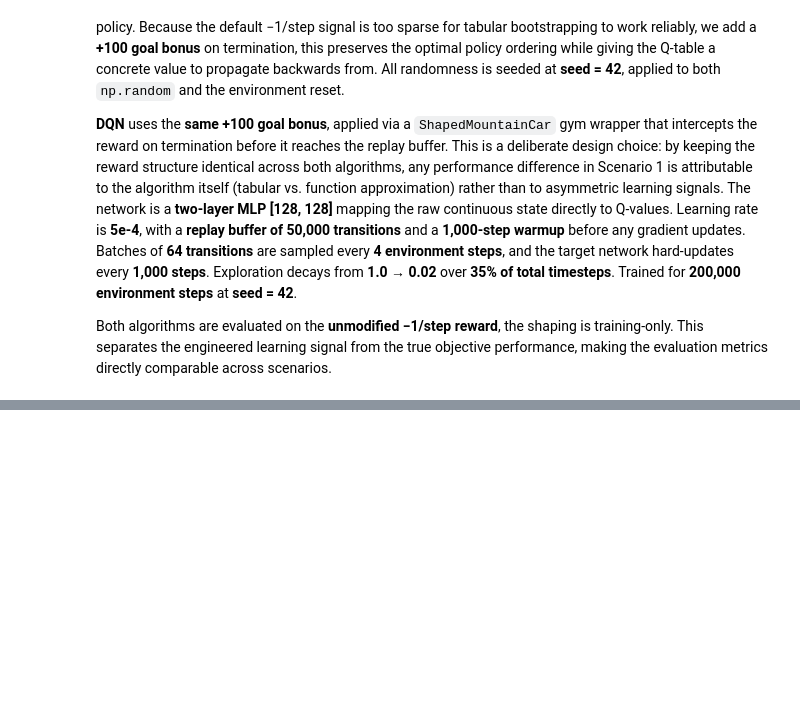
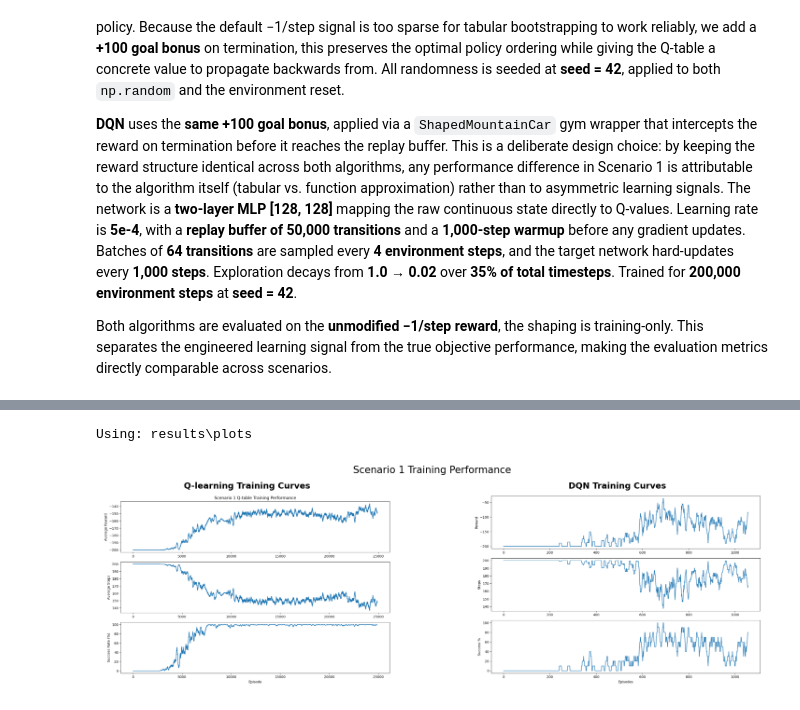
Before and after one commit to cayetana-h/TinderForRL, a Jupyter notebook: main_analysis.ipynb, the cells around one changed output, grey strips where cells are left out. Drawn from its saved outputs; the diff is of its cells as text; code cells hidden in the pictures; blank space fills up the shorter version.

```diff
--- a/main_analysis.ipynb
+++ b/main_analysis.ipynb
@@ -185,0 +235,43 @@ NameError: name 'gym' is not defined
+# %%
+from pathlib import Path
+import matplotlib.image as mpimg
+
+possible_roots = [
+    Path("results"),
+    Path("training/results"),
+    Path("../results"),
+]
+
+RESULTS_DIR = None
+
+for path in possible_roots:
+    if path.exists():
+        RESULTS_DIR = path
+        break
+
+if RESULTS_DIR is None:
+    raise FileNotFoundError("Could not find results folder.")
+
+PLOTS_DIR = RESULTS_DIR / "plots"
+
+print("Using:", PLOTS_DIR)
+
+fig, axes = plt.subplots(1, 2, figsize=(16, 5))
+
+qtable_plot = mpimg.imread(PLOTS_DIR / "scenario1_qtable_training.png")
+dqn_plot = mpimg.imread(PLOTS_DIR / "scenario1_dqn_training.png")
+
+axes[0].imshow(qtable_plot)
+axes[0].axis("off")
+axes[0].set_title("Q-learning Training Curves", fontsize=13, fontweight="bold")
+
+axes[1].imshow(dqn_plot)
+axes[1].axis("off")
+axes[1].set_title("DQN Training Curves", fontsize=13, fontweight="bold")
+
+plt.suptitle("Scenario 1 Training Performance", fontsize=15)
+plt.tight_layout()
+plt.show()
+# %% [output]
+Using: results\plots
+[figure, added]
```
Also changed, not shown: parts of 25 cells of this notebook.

....

• TASK DETAILS:
All records are to be reproduced exactly; the pictures are to be omitted.

• REPLY:
Before and after one commit to cayetana-h/TinderForRL, a Jupyter notebook: main_analysis.ipynb, the cells around one changed output, grey strips where cells are left out. Drawn from its saved outputs; the diff is of its cells as text; code cells hidden in the pictures; blank space fills up the shorter version.

```diff
--- a/main_analysis.ipynb
+++ b/main_analysis.ipynb
@@ -185,0 +235,43 @@ NameError: name 'gym' is not defined
+# %%
+from pathlib import Path
+import matplotlib.image as mpimg
+
+possible_roots = [
+    Path("results"),
+    Path("training/results"),
+    Path("../results"),
+]
+
+RESULTS_DIR = None
+
+for path in possible_roots:
+    if path.exists():
+        RESULTS_DIR = path
+        break
+
+if RESULTS_DIR is None:
+    raise FileNotFoundError("Could not find results folder.")
+
+PLOTS_DIR = RESULTS_DIR / "plots"
+
+print("Using:", PLOTS_DIR)
+
+fig, axes = plt.subplots(1, 2, figsize=(16, 5))
+
+qtable_plot = mpimg.imread(PLOTS_DIR / "scenario1_qtable_training.png")
+dqn_plot = mpimg.imread(PLOTS_DIR / "scenario1_dqn_training.png")
+
+axes[0].imshow(qtable_plot)
+axes[0].axis("off")
+axes[0].set_title("Q-learning Training Curves", fontsize=13, fontweight="bold")
+
+axes[1].imshow(dqn_plot)
+axes[1].axis("off")
+axes[1].set_title("DQN Training Curves", fontsize=13, fontweight="bold")
+
+plt.suptitle("Scenario 1 Training Performance", fontsize=15)
+plt.tight_layout()
+plt.show()
+# %% [output]
+Using: results\plots
+[figure, added]
```
Also changed, not shown: parts of 25 cells of this notebook.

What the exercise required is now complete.